This principle applies to workers of all disciplines, not just artists. In particular, chefs emphasize this in their training with the concept of mise en place.
Mise en place is a French term that refers to the practice of assembling and preparing all the individual ingredients you need to cook a meal ahead of time, so that you're not stuck searching for the herbs in the back of your fridge while your foods starts to overcook on the stove.
When you're done, you might have a prep counter to work from that looks something like this:
If you've ever woken up late and spent the morning scrambling to get to work, then felt a little frazzled for the rest of the day, you know what it feels like to ignore Flaubert's advice. Say nothing about being "violent and original" — order allows you to approach your work with a calm focus.
What does mise en place look like in your personal life?

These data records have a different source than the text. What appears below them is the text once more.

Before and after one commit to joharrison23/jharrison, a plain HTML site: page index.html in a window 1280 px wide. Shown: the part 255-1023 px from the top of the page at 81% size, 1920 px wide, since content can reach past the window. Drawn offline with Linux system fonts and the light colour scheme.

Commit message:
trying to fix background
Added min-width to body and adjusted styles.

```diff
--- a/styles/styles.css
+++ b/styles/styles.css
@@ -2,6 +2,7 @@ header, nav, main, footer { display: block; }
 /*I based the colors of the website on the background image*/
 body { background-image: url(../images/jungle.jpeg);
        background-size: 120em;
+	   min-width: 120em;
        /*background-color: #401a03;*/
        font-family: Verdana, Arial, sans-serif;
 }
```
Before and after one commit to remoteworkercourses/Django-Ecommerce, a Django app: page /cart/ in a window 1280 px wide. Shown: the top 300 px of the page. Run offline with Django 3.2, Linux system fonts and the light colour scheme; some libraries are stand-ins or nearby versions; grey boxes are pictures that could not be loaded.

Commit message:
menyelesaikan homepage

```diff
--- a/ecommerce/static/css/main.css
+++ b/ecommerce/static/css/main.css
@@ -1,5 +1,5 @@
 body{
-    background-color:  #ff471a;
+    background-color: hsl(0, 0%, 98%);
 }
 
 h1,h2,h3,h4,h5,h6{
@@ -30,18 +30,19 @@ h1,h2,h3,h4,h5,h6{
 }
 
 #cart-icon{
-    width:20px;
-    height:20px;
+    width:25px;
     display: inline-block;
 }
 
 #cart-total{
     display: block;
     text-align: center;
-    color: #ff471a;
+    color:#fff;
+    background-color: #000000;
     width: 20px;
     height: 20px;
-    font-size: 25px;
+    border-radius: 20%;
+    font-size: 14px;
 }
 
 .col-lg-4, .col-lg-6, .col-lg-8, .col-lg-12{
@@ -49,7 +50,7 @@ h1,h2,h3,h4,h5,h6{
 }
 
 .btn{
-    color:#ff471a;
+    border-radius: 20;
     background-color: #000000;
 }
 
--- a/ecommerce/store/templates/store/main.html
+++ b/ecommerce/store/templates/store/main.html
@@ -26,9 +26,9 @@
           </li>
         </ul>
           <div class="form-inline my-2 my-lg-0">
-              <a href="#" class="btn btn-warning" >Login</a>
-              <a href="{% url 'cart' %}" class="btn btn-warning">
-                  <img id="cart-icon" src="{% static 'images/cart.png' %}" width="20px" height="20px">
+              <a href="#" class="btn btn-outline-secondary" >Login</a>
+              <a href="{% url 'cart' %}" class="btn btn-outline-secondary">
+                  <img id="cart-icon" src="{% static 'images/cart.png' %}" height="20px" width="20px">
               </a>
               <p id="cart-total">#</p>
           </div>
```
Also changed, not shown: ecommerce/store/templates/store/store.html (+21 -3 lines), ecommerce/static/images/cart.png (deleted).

And what needs to happen on a daily and weekly basis to allow you to work and play from a place groundedness, not last minute panic?
If you're ever not sure what to do next, start with your answers to these questions.